From there, clients are able to take the results back to their regular health professional and see if there are additional steps needed to be taken to help improve their heart health.
“I’m not trying to attempt to be a physician. I’m a digital pulse analyst. I don’t know all the intricacies of the heart, but if I see something that doesn’t look quite right based on my knowledge and training, the very first thing I’ll do is recommend the client goes to see their physician for further study,” he emphasized.
“I’m just trying to prevent heart disease. If I can see something in my nine different read-outs that come from the machine, it could potentially help someone stay or get healthy.”
As he said, the machine measures nine parameters that help to determine a grade on a person’s cardiovascular system. Those parameters are: ECG type reading, echo type reading, circulation analysis, arterial elasticity, pulse height, pulse rate and biological age. The results are then rated from A to G, with ‘A’ indicating excellent heart health and ‘G’ representing a severe risk of heart attack or stroke.
“You can determine the age of your heart and arteries against your chronological age and see if there is something to be learned there. If you are 30, but your heart age is closer to 60, or vice-versa, you can take that information to a doctor and see your next steps.
“If you’ve ever thought to yourself, ‘I should take a look at my heart health and maybe do something about that’, I am here.
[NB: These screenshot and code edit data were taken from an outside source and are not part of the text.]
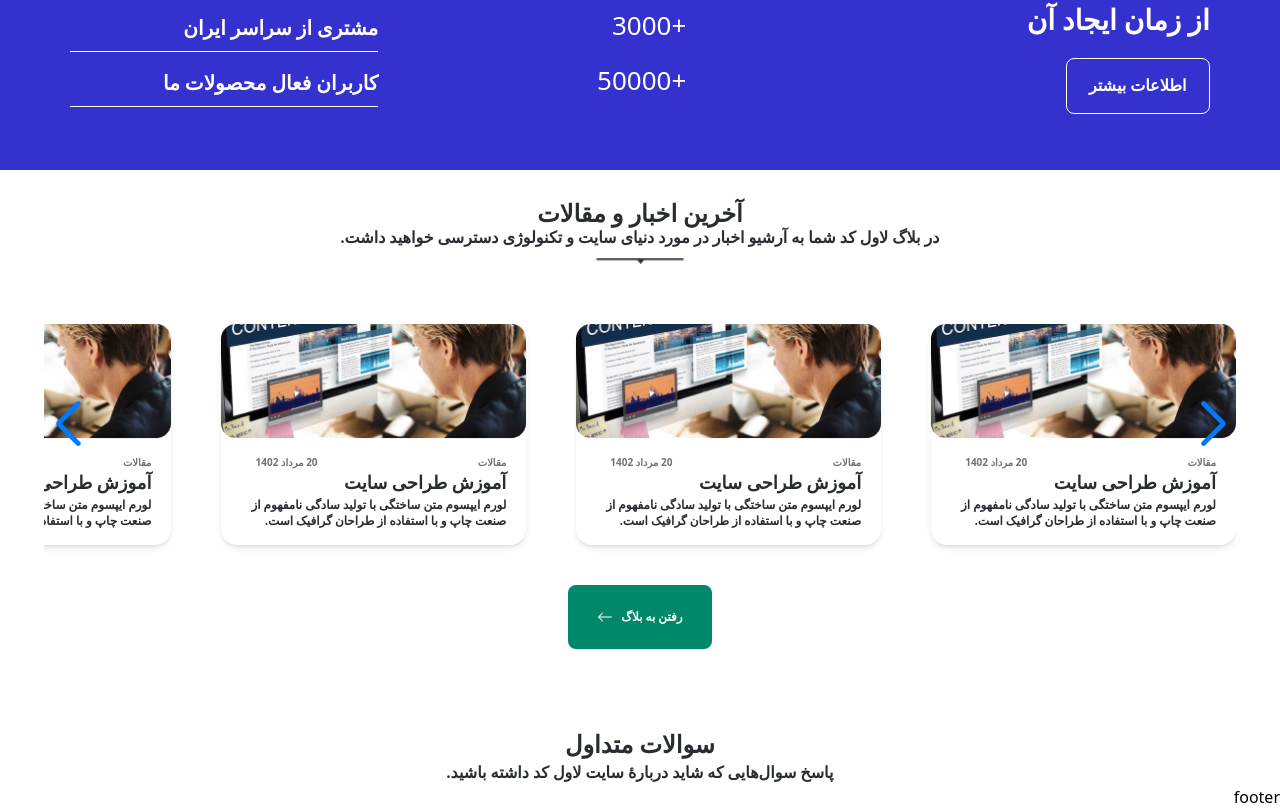
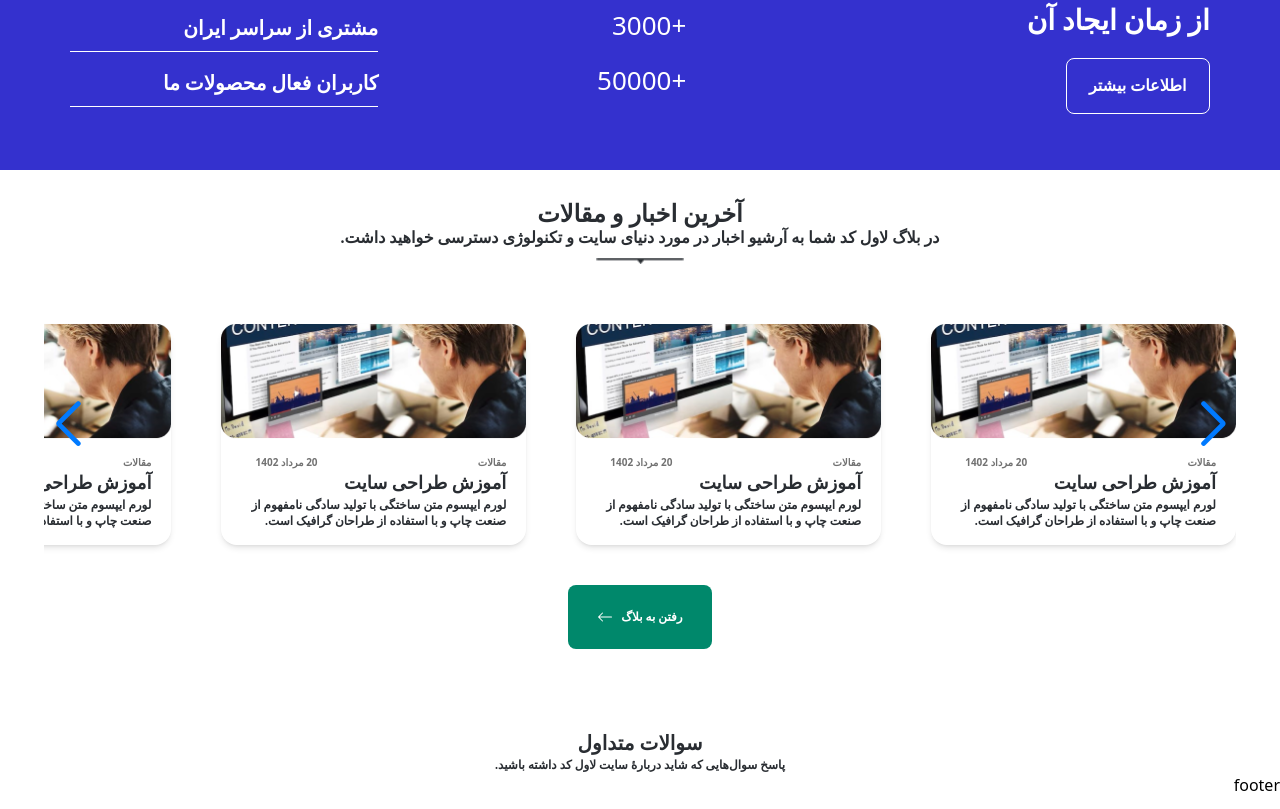
Before and after one commit to spdfalcon/lavelcod2, a React (Vite) app: page / in a window 1280 px wide. Shown: the part 2303-3112 px from the top of the page. Built offline with nearby package versions, Linux system fonts and the light colour scheme; some icons are missing.

Commit message:
Questions title

```diff
--- a/src/components/Questions/Questions.jsx
+++ b/src/components/Questions/Questions.jsx
@@ -1,14 +1,16 @@
-import React from 'react'
+import React from "react";
 
 export default function Questions() {
   return (
     <>
-        <div className='all px-[120px] mt-20'>
-            <div className='title flex flex-col text-main-text-dark font-bold text-center'>
-                <h2 className='text-2xl font-ray-font '>سوالات متداول</h2>
-                <h4 className='text-[16px] font-dana-font'>پاسخ سوال‌هایی که شاید دربارۀ سایت لاول کد داشته باشید.</h4>
-            </div>
+      <div className="all px-[45px] mt-20">
+        <div className="title flex flex-col text-main-text-dark font-bold text-center">
+          <h2 className="text-xl font-ray-font ">سوالات متداول</h2>
+          <h4 className="text-xs font-dana-font">
+            پاسخ سوال‌هایی که شاید دربارۀ سایت لاول کد داشته باشید.
+          </h4>
         </div>
+      </div>
     </>
-  )
+  );
 }
```
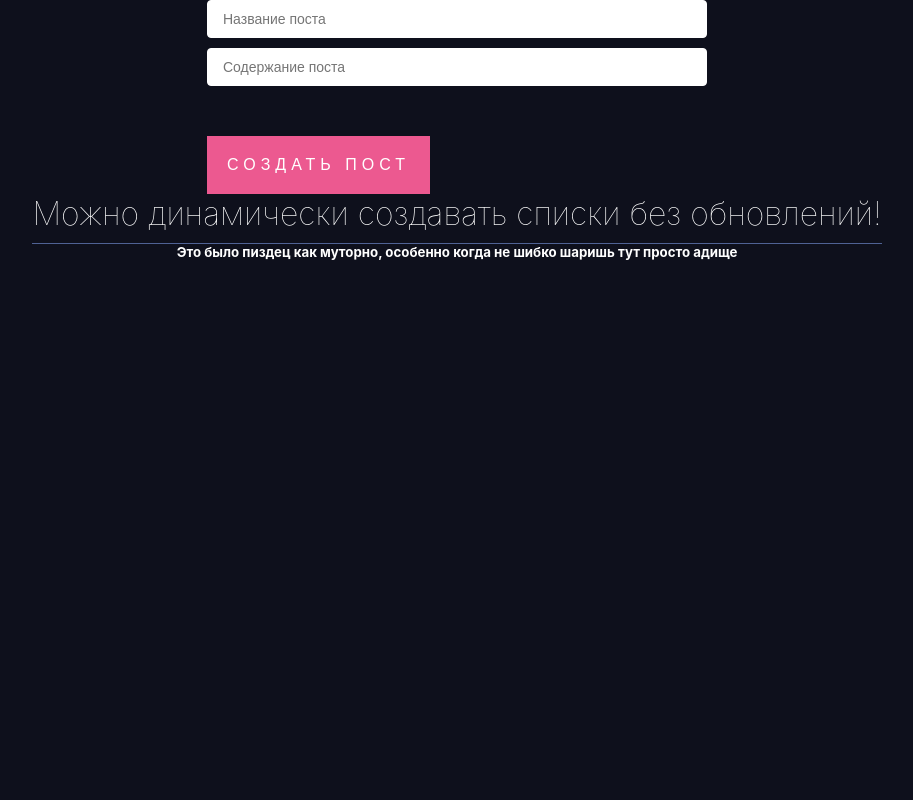
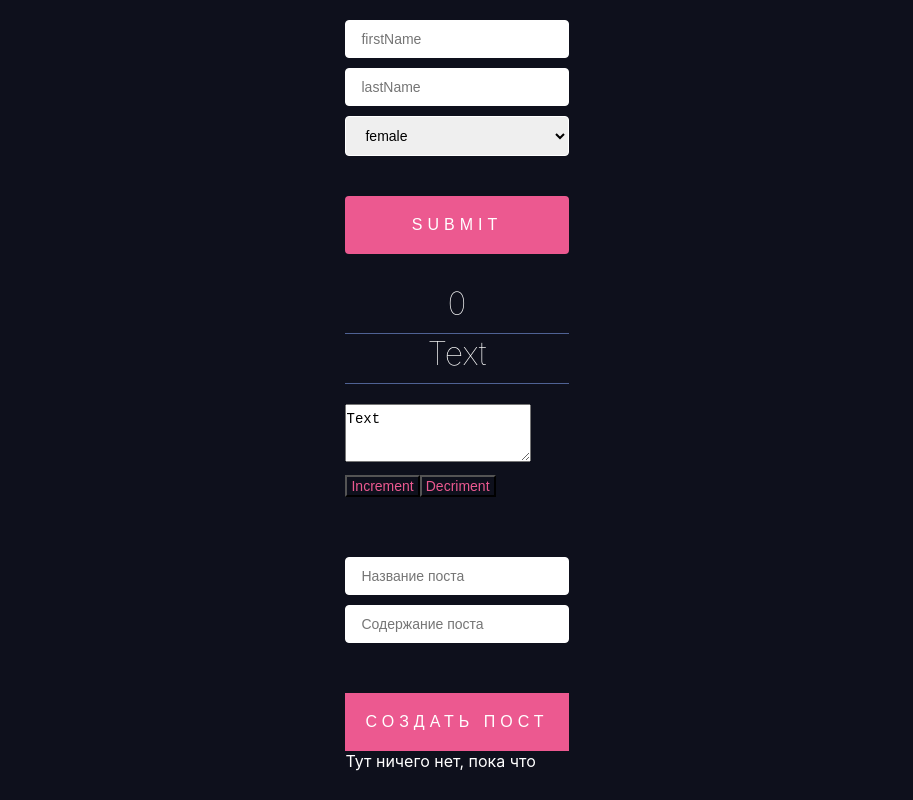
Before and after one commit to OniGrayFox/First_App_React, a React (Create React App) app: page / in a window 1280 px wide. Shown: the whole page, without its empty margins (183-1096 px from the left). Built offline with nearby package versions, Linux system fonts and the light colour scheme.

Commit message:
Update 7 files

```diff
--- a/src/App.js
+++ b/src/App.js
@@ -17,19 +17,30 @@ function App() {
   const [posts , setPosts] = useState([])
 
   const createPost = (newPost) =>{
-    setPosts(...posts, newPost )
+    setPosts([...posts, newPost] )
   }
 
 
-
+  const removePost = (post) => {
+    setPosts(posts.filter(p => p.id !== post.id))
+  }
 
 
 
   return (
 
     <div>
+      <br/>
+      <Regform/>
+      <br/>
+      <CustomInput/>
+      <br/>
       <PostForm create= {createPost}/>
-      <PostList posts={posts} title = "Можно динамически создавать списки без обновлений!"/>
+      {posts.length !== 0
+        ?<PostList remove = {removePost} posts={posts} title = "Можно динамически создавать списки без обновлений!"/>
+        :<div style = {{color:'white'}}>Тут ничего нет, пока что</div>
+      }
+
 
     </div>
 
--- a/src/CustomInput.js
+++ b/src/CustomInput.js
@@ -1,5 +1,8 @@
 import React, { useState } from "react";
 import ReactDOM from "react-dom";
+import MyButton from "./UI/Components/MyButton";
+
+
 
 function CustomInput(){
     const [likes, setLikes] = useState(0)
@@ -15,13 +18,13 @@ function CustomInput(){
         <div className="App">
             <h1>{likes}</h1>
             <h1>{value}</h1>
-            <input
+            <textarea
             type = "text"
             value={value}
             onChange = {event => setValue(event.target.value)}
             />
-            <button onClick = {increment}>Increment</button>
-            <button onClick = {decriment}>Decriment</button>
+            <MyButton  onClick = {increment}>Increment</MyButton>
+            <MyButton onClick = {decriment}>Decriment</MyButton>
         </div>
     );
 }
--- a/src/PostForm.js
+++ b/src/PostForm.js
@@ -4,9 +4,8 @@ import React, { useState } from "react";
 
 
 const PostForm = ({create}) => {
-  const [post, setPost] = useState([{title: '' , body: '' }])
-  const [titles, setState] = useState('')
-  const [body, setBody] = useState('')
+  const [post, setPost] = useState([''])
+
 
   const addNewPost = (e) =>{
     e.preventDefault()
--- a/src/PostItems.js
+++ b/src/PostItems.js
@@ -17,7 +17,9 @@ const PostItem = (props) => {
             <div>{props.post.body}</div>
         </div>
         <div className="post__btn">
-            <MyButton>X</MyButton>
+            <MyButton onClick = {() => props.remove(props.post)}>X
+
+            </MyButton>
 
         </div>
     </div>
--- a/src/PostList.js
+++ b/src/PostList.js
@@ -4,20 +4,20 @@ import PostItem from "./PostItems";
 
 
 
-const PostList = ({posts, title}) => {
+const PostList = ({posts, title , remove}) => {
 
   return (
     <div >
     <h1 style = {{textAlign: 'center'}}>
         {title}
       </h1>
-    <h5 style = {{color: "white",textAlign: 'center'}}>Это было пиздец как муторно, особенно когда не шибко шаришь тут просто адище </h5>
-      {...posts.map((post, index ) => <PostItem number = {index + 1} post = {post} key = {post.id}/>)}
+      <h5 style = {{textAlign: 'center' , color: 'white'}}></h5>
+      {posts.map((post, index ) => <PostItem remove = {remove} number = {index + 1} post = {post} key = {post.id}/>)}
 
     </div>
 
 
 
   );
-}
+};
 export default PostList;
--- a/src/RegForm.js
+++ b/src/RegForm.js
@@ -1,4 +1,4 @@
-import React from "react";
+import React, { useState } from "react";
 import ReactDOM from "react-dom";
 import { useForm } from "react-hook-form";
 
@@ -7,14 +7,14 @@ import "./styles.css";
 export default function RegForm() {
   const { register, handleSubmit } = useForm();
   const onSubmit = (data) => console.log(data);
+  // const [data, setValue] = useState('')
 
   return (
+    <div>
 
     <form onSubmit={handleSubmit(onSubmit)}>
-      <input {...register("firstName")} />
-      <input {...register("lastName")} />
-
-      <input type="datetime" placeholder="date" {...register("date", {})} />
+      <input placeholder="firstName" {...register("firstName")} />
+      <input placeholder="lastName" {...register("lastName")} />
 
       <select {...register("gender")}>
         <option value="female">female</option>
@@ -24,7 +24,7 @@ export default function RegForm() {
 
       <input type="submit" />
     </form>
-
+    </div>
   );
 
 }
--- a/src/styles.css
+++ b/src/styles.css
@@ -78,6 +78,17 @@ select{
   font-size: 14px;
 
 
+}
+
+textarea {
+  line-height: 2;
+  text-align: left;
+  display: block;
+  margin-bottom: 13px;
+  margin-top: 20px;
+  color: rgb(0, 0, 0);
+  font-size: 14px;
+  font-weight: 200;
 }
 
 label {
```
The service is here, and it’s non-invasive and painless.”
To book an appointment, contact Ritchey at 403-341-0698 or email firstname.lastname@example.org.